“Poland and some other Eastern European countries have been particularly unwilling to abandon their national identities. In Poland’s case, this national identity was tied to public religiosity – a religion unwilling to be confined to the private sphere an
So far this is politics as usual. Examples of it abound. In the United States in the 20th century, President Franklin D. Roosevelt, facing a Supreme Court of entrenched conservatives, tried to expand the court’s size and pack it with his own supporters. He lost. In Britain in the decades after World War II, the state-owned BBC had a monopoly on broadcasting and had been staffed by Labour governments. Conservative governments accused it of being hostile to them, and attempts to change accusations of censorship.
These sorts of arguments are endemic to democracies with government bureaucracies. The public mood changes but the bureaucracies’ ideology remains intact. A battle ensues. Competing factions all point to dire consequences if their views don’t prevail, but a viable if not altogether acceptable solution is normally found.
What makes the Polish situation different is the threatened intervention by the European Union bureaucracy and the vocal hostility of Germany to the new government’s policies. This includes threats to suspend Poland from participation in some EU functions and various hostile claims about the Polish government.
This not only raises the stakes but also goes to the heart of liberal democracy. At the core of liberal democracy is the right of national self-determination. Self-determination, according to theorists of liberal democracy like Locke and Montesquieu, involves some sort of democratic process, a concept with a wide variety of institutional structures, all of which have at their core some sort of electoral process. There is no question that Poland’s current government was elected in a legitimate vote, and in that sense, it represents the determination of the people.
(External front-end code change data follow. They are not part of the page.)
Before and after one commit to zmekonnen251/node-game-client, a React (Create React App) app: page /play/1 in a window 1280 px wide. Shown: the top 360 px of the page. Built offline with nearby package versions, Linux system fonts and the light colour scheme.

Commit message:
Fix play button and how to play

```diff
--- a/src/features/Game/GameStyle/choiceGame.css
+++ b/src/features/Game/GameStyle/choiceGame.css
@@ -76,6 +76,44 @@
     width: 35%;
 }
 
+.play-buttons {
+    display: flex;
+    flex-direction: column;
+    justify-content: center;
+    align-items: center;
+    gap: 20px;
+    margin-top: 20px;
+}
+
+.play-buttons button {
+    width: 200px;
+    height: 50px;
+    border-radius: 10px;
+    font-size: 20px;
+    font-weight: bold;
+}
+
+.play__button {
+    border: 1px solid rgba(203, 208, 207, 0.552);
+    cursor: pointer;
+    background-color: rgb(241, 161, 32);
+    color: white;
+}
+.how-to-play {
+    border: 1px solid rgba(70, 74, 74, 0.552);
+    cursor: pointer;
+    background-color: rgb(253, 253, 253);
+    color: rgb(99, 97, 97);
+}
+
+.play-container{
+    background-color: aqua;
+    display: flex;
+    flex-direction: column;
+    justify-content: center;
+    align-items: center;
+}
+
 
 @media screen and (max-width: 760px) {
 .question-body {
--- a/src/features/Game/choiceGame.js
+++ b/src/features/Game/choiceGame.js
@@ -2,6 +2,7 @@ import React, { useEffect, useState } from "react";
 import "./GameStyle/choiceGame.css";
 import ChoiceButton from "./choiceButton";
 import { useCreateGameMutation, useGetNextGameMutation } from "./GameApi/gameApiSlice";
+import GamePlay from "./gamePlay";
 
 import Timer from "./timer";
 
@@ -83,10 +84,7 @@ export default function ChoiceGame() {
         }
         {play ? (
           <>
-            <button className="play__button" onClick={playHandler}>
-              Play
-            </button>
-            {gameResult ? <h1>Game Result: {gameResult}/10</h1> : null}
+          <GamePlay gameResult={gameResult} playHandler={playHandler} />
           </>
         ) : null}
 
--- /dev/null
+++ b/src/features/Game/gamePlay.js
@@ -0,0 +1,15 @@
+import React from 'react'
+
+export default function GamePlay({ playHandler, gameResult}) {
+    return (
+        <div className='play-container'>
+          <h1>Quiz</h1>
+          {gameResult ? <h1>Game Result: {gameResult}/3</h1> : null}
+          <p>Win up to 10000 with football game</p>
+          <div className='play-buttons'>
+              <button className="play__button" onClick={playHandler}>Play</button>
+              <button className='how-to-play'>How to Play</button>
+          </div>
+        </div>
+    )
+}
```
The implicit claim made by its opponents is that in i mplementing this mandate the government violated the Polish Constitution.
I am reminded of Andrew Jackson’s response to a Supreme Court ruling with which he disagreed, when he suggested that the court should have to enforce its own ruling because his government wouldn’t. Jackson
with undoubtedly violated the essence of the U.S. Constitution, but the republic survived.
Given that Poland’s government emerged as an act of selfdetermination, and given that the actions it has undertaken are not unprecedented in the annals of liberal democracy, it is strange that the EU and Germany should be so aggressive in raising an alarm over Poland.
There are a number of reasons. First, the EU has a core ideology. One part of it is a commitment to free trade. The other is a commitment to a social order that is primarily secular, that seeks to overcome national distinctions and that is intolerant of intolerance. By this I mean that it embraces the doctrine that the state must not only permit variances in private life but be prepared to enshrine them in a legal system of compulsory tolerance. The combination of a commitment to free trade and a commitment to private choices being enshrined as part of public policy inevitably finds certain varieties of liberal democracy unacceptable. Nationalist exclusivity, erosion of secularism by religiosity and a reluctance to turn private freedom into something explicitly celebrated by the state are rejected.
The Polish government’s misfeasance is not really about courts or broadcasting. Rather, it is about Poland deviating from the EU’s ideology. The Polish government has opposed unlimited immigration into Poland by Muslims, arguing that it would change the country’s national character. In other